══ Given data ══

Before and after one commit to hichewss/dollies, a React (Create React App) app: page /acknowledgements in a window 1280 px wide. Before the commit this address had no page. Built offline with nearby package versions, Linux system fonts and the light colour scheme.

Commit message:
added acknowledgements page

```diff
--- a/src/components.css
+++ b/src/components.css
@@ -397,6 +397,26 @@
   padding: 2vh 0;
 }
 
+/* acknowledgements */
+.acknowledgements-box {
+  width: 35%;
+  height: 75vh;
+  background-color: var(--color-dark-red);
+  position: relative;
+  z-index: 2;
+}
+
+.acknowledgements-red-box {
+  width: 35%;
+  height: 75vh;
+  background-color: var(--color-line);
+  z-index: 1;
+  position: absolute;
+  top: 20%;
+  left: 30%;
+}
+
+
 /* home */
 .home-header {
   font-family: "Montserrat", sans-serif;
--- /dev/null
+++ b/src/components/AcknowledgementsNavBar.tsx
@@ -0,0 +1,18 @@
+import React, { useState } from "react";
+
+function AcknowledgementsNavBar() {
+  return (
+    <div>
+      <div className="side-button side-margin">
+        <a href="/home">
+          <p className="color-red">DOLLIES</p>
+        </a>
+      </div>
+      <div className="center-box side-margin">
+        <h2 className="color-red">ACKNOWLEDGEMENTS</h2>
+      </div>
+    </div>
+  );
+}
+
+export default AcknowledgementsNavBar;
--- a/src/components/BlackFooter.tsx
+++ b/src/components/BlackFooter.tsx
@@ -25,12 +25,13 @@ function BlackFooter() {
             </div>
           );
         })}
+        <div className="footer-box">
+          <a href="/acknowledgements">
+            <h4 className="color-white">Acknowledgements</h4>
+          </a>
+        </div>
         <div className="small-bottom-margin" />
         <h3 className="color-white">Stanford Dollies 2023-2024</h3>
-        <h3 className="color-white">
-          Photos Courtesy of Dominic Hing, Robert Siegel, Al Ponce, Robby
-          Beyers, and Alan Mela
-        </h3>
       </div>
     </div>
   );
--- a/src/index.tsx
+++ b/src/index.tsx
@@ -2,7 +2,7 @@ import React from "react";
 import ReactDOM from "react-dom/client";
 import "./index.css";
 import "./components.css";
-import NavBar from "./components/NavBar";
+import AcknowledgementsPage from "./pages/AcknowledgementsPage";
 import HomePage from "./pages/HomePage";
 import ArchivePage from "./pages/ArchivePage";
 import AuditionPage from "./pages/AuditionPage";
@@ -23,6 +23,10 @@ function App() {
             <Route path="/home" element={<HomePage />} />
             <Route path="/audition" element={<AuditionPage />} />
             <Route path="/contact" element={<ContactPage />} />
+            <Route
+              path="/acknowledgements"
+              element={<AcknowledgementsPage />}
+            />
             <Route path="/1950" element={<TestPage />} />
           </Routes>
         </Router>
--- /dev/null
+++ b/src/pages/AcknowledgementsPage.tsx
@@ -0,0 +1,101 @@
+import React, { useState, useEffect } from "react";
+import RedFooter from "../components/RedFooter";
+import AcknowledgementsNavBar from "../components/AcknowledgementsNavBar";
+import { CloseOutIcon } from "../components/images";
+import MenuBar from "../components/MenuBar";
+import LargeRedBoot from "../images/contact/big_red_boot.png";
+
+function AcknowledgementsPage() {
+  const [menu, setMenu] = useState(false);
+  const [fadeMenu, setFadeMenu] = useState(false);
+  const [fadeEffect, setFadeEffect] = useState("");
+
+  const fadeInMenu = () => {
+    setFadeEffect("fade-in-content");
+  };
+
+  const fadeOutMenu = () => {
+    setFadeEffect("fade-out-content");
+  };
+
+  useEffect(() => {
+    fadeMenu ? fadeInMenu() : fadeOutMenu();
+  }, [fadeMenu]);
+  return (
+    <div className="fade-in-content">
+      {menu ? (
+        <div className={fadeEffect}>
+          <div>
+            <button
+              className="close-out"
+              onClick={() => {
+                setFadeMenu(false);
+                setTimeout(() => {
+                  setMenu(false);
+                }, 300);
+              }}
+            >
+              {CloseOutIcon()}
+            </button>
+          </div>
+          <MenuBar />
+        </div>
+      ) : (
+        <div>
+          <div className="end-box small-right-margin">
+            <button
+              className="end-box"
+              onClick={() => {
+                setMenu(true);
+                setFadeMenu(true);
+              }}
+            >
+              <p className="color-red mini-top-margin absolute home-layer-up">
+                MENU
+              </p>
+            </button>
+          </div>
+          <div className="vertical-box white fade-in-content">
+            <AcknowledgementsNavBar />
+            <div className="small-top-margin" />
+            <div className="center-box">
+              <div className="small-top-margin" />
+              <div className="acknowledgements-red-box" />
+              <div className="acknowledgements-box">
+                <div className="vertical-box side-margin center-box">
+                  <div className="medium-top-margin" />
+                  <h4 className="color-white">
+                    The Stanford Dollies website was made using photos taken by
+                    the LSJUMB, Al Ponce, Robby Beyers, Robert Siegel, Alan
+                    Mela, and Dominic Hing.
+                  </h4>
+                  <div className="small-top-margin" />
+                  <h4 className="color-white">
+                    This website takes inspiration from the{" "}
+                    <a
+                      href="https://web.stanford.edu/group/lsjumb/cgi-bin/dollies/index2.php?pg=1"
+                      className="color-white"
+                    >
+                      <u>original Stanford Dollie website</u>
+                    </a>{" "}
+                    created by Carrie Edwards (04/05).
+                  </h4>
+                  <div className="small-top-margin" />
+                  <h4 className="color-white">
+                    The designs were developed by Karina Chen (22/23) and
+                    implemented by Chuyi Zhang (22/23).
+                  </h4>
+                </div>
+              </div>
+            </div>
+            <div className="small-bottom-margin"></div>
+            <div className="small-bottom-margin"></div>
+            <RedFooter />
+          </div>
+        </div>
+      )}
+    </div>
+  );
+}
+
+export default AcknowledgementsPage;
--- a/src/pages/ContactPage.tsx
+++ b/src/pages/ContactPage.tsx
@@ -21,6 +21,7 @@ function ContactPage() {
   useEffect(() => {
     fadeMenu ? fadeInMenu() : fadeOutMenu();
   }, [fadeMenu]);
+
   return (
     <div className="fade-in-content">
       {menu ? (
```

═══

Aim of the task: The answer should be only a number: the count of lines in the listing above that contain the word "white".

Solution: 8